must be *more refined*
than the value before, with no exception.

#### Instances

MonadCell Holmes Source # | |

Defined in Control.Monad.Holmes | |

PrimMonad m => MonadCell (MoriarT m) Source # | |

Defined in Control.Monad.MoriarT discard :: MoriarT m x Source # fill :: x -> MoriarT m (Cell (MoriarT m) x) Source # watch :: Cell (MoriarT m) x -> (x -> MoriarT m ()) -> MoriarT m () Source # with :: Cell (MoriarT m) x -> (x -> MoriarT m ()) -> MoriarT m () Source # write :: Merge x => Cell (MoriarT m) x -> x -> MoriarT m () Source # | |

MonadCell (Watson h) Source # | |

Defined in Control.Monad.Watson |

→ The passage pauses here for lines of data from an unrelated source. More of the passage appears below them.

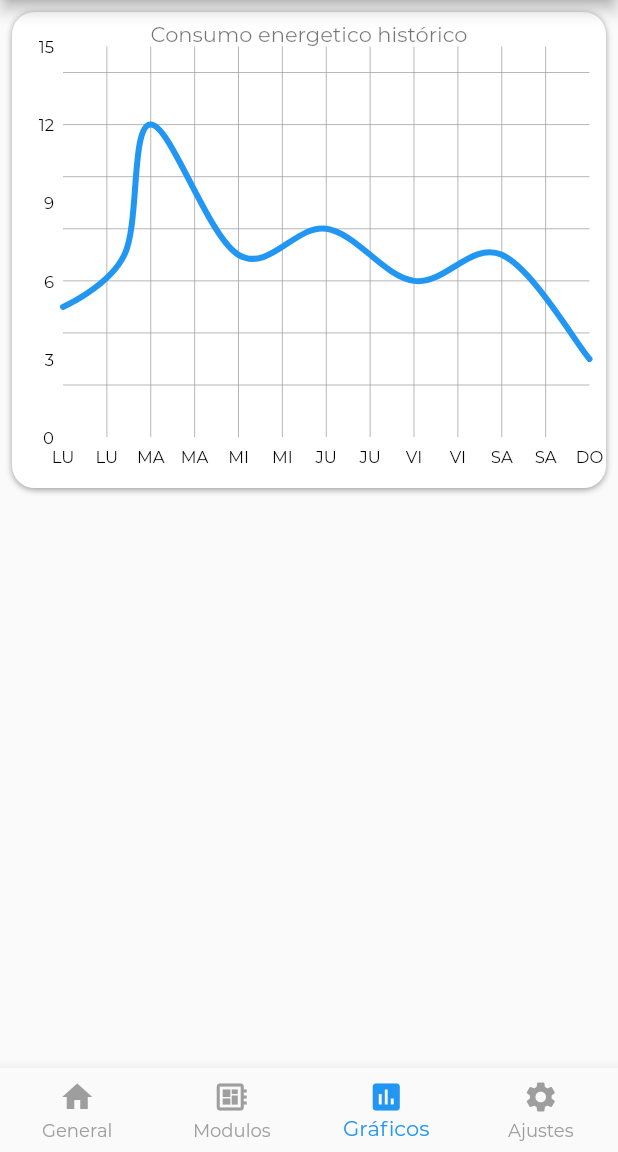
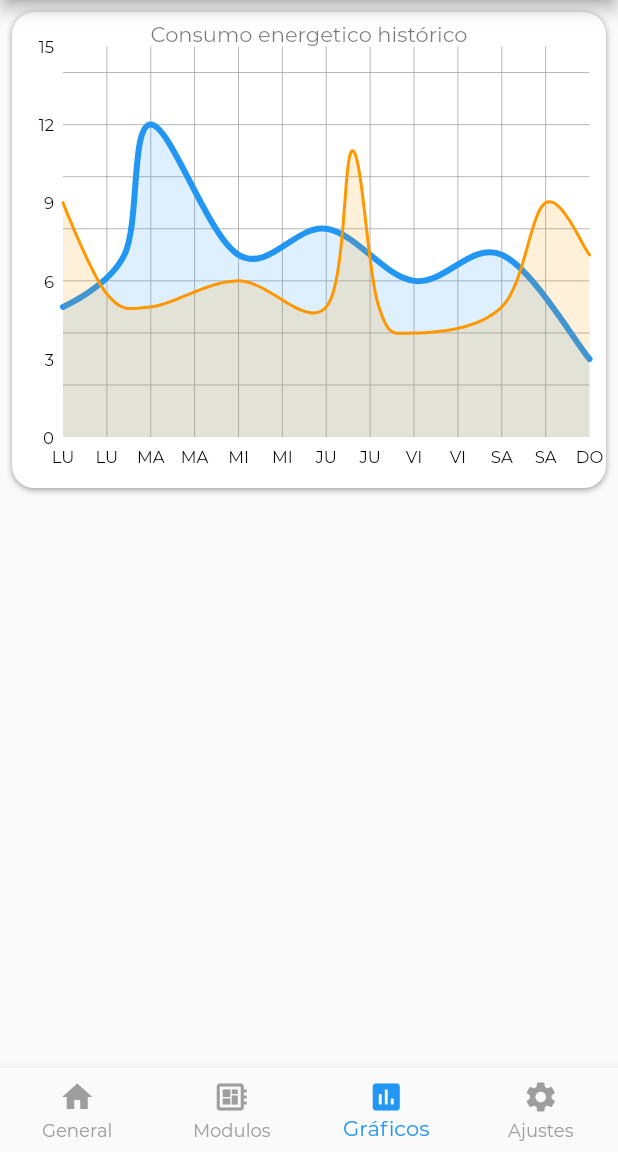
Before and after one commit to Rafdal/project-flutter-audat, a Flutter app: the DeviceMenuPage screen opened directly, swiped to page 3, on a phone screen of 412 x 824 dp, the part 84-1236 px from its top. Run offline on Flutter 3.47's test engine with Material 2 defaults, Android fonts, the phone set to English and light mode, and no system bars; drawn by our look-alikes of fl_chart; our stand-ins replace flutter_spinkit, get_it; network calls fail.

Commit message:
Charts working

```diff
--- a/lib/frontend/screens/Devices/devices_menu_page/devices_menu_page.dart
+++ b/lib/frontend/screens/Devices/devices_menu_page/devices_menu_page.dart
@@ -66,7 +66,7 @@ class _DeviceMenuPageState extends State<DeviceMenuPage> {
       body: Container(
         child: SizedBox.expand(
           child: PageView(
-            physics: AlwaysScrollableScrollPhysics(),
+            physics: NeverScrollableScrollPhysics(),
             controller: _pageController,
             onPageChanged: (index) {
               setState(() => _currentIndex = index);
--- a/lib/testing/GraficosPageTest.dart
+++ b/lib/testing/GraficosPageTest.dart
@@ -81,6 +81,12 @@ class _GraficosPageTestState extends State<GraficosPageTest> {
                                         ),
                                         lineBarsData: [
                                           LineChartBarData(
+                                            belowBarData: BarAreaData(
+                                              show: true,
+                                              colors: [
+                                                Colors.blue.withOpacity(0.15)
+                                              ]
+                                            ),
                                             isStrokeCapRound: true,
                                             shadow: Shadow(
                                               color: Colors.grey,
@@ -105,6 +111,46 @@ class _GraficosPageTestState extends State<GraficosPageTest> {
                                               FlSpot(5, 7),
                                               FlSpot(6, 3),
                                             ]
+                                          ),
+
+
+                                          LineChartBarData(
+                                            belowBarData: BarAreaData(
+                                              show: true,
+                                              colors: [
+                                                Colors.orange.withOpacity(0.15),
+                                              ]
+                                            ),
+                                            isStrokeCapRound: true,
+                                            shadow: Shadow(
+                                              color: Colors.grey,
+                                              offset: Offset(0, 1),
+                                              blurRadius: 3,
+                                            ),
+                                            barWidth: 2,
+                                            dashArray: [
+                                              4,0
+                                            ],
+                                            isCurved: true,
+                                            colors: [
+                                              Colors.orange,
+                                            ],
+                                            dotData: FlDotData(
+                                              show: false,
+                                            ),
+                                            spots: [
+                                              FlSpot(0, 9),
+                                              FlSpot(0.5, 5.5),
+                                              FlSpot(1, 5),
+                                              FlSpot(2, 6),
+                                              FlSpot(3, 5),
+                                              FlSpot(3.3, 11),
+                                              FlSpot(3.6, 5),
+                                              FlSpot(4, 4),
+                                              FlSpot(5, 5),
+                                              FlSpot(5.5, 9),
+                                              FlSpot(6, 7),
+                                            ]
                                           )
                                         ]
                                       ),
```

backward :: (Typeable x, Merge x, Merge y) => (forall m. MonadCell m => Prop m x -> Prop m y) -> y -> Maybe x Source #

Run a function between propagators "backwards", writing the given value as the output and then trying to push information backwards to the input cell.

forward :: (Typeable x, Merge x, Merge y) => (forall m. MonadCell m => Prop m x -> Prop m y) -> x -> Maybe y Source #

Run a function between propagators with a raw value, writing the given value to the "input" cell and reading the result from the "output" cell.

runAll :: (forall h. Watson h x) -> [x] Source #

Interpret a `Watson`

program, returning a list of all successful branches'
outputs. It's unlikely that you want to call this directly, though;
typically, `satisfying`

or `whenever`

are more likely the things you want.

runOne :: (forall h. Watson h x) -> Maybe x Source #

Interpret a `Watson`

program, returning the first successful branch's
result *if* any branch succeeds. It's unlikely that you want to call this
directly, though; typically, `satisfying`

or `whenever`

are more likely the
things you want.

satisfying :: (EqC f x, EqR f, Typeable x) => (forall h. Config (Watson h) (f x)) -> (forall m. MonadCell m => [Prop m (f x)] -> Prop m (f Bool)) -> Maybe [f x] Source #

Given an input configuration, and a predicate on those input variables,
return the **first** configuration that satisfies the predicate.

unsafeRead :: Cell (Watson h) x -> Watson h x Source #

Unsafely read from a cell. This operation is unsafe because it doesn't
factor this cell into the provenance of any subsequent writes. If this value
ends up causing a contradiction, we may end up removing branches of the
search tree that are totally valid! This operation is safe as long as it is
the **very last thing** you do in a computation, and its value is **never**
used to influence any writes in any way.

whenever :: (EqC f x, EqR f, Typeable x) => (forall h. Config (Watson h) (f x)) -> (forall m. MonadCell m => [Prop m (f x)] -> Prop m (f Bool)) -> [[f x]] Source #

Given an input configuration, and a predicate on those input variables,
return **all configurations** that satisfy the predicate. It should be noted
that there's nothing lazy about this; if your problem has a lot of
solutions, or your search space is very big, you'll be waiting a long time!